[Edit difference data]

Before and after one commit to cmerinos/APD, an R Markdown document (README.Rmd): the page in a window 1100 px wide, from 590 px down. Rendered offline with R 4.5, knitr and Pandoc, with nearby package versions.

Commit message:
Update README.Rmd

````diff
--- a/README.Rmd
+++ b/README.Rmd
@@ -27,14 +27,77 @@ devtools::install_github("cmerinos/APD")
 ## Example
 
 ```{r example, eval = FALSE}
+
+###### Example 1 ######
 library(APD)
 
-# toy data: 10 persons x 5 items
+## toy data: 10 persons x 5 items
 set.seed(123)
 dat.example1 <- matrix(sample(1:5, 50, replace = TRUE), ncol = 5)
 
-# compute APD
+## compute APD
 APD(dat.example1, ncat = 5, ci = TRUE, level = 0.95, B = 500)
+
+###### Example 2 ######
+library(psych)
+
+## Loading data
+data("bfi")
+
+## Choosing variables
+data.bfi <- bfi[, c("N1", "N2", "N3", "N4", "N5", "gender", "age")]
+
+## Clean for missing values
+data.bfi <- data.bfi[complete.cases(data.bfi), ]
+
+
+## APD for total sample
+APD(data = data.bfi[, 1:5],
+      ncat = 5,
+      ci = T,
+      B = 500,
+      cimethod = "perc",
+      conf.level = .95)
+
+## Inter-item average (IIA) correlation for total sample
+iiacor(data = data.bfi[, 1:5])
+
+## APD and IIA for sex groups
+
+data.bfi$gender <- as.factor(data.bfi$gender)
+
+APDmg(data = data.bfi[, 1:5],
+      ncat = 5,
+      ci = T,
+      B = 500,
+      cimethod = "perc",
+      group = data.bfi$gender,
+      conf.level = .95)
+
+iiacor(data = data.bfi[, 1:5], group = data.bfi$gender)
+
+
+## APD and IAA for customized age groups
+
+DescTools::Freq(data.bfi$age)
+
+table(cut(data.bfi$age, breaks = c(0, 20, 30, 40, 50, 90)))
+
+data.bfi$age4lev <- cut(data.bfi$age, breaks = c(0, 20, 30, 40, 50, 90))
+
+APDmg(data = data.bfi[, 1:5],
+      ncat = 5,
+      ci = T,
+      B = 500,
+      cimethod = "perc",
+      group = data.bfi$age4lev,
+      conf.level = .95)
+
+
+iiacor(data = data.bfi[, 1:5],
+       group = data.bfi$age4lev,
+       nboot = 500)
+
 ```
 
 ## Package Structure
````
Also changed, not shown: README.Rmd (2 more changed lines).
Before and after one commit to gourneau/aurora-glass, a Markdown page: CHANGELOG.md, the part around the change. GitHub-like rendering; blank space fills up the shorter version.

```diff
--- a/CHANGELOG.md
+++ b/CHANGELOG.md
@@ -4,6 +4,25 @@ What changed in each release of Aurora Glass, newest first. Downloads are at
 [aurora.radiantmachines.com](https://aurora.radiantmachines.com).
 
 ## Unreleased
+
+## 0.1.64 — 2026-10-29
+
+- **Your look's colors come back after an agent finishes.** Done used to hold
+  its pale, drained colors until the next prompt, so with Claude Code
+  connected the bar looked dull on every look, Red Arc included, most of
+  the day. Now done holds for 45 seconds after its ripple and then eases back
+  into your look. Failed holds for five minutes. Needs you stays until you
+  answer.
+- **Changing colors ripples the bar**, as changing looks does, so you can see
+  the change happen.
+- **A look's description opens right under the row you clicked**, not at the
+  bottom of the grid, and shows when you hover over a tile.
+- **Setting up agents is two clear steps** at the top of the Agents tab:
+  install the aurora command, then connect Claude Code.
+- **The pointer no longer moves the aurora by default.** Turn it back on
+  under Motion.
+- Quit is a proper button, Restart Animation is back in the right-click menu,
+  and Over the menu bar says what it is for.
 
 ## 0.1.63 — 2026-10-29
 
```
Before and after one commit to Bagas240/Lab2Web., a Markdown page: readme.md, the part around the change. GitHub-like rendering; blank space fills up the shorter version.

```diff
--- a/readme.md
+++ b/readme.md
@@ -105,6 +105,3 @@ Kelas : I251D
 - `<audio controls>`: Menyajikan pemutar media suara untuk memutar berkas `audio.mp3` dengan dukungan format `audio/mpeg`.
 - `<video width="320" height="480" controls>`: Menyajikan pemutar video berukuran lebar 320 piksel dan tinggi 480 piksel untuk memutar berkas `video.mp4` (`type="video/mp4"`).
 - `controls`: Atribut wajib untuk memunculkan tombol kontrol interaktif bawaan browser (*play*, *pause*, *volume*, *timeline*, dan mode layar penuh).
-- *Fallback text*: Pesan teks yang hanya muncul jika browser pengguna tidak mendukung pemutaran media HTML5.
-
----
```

Work item = Wherever the string "groups" appears in the data above, copy the line it sits in.

Exercise response =
+## APD and IIA for sex groups
+## APD and IAA for customized age groups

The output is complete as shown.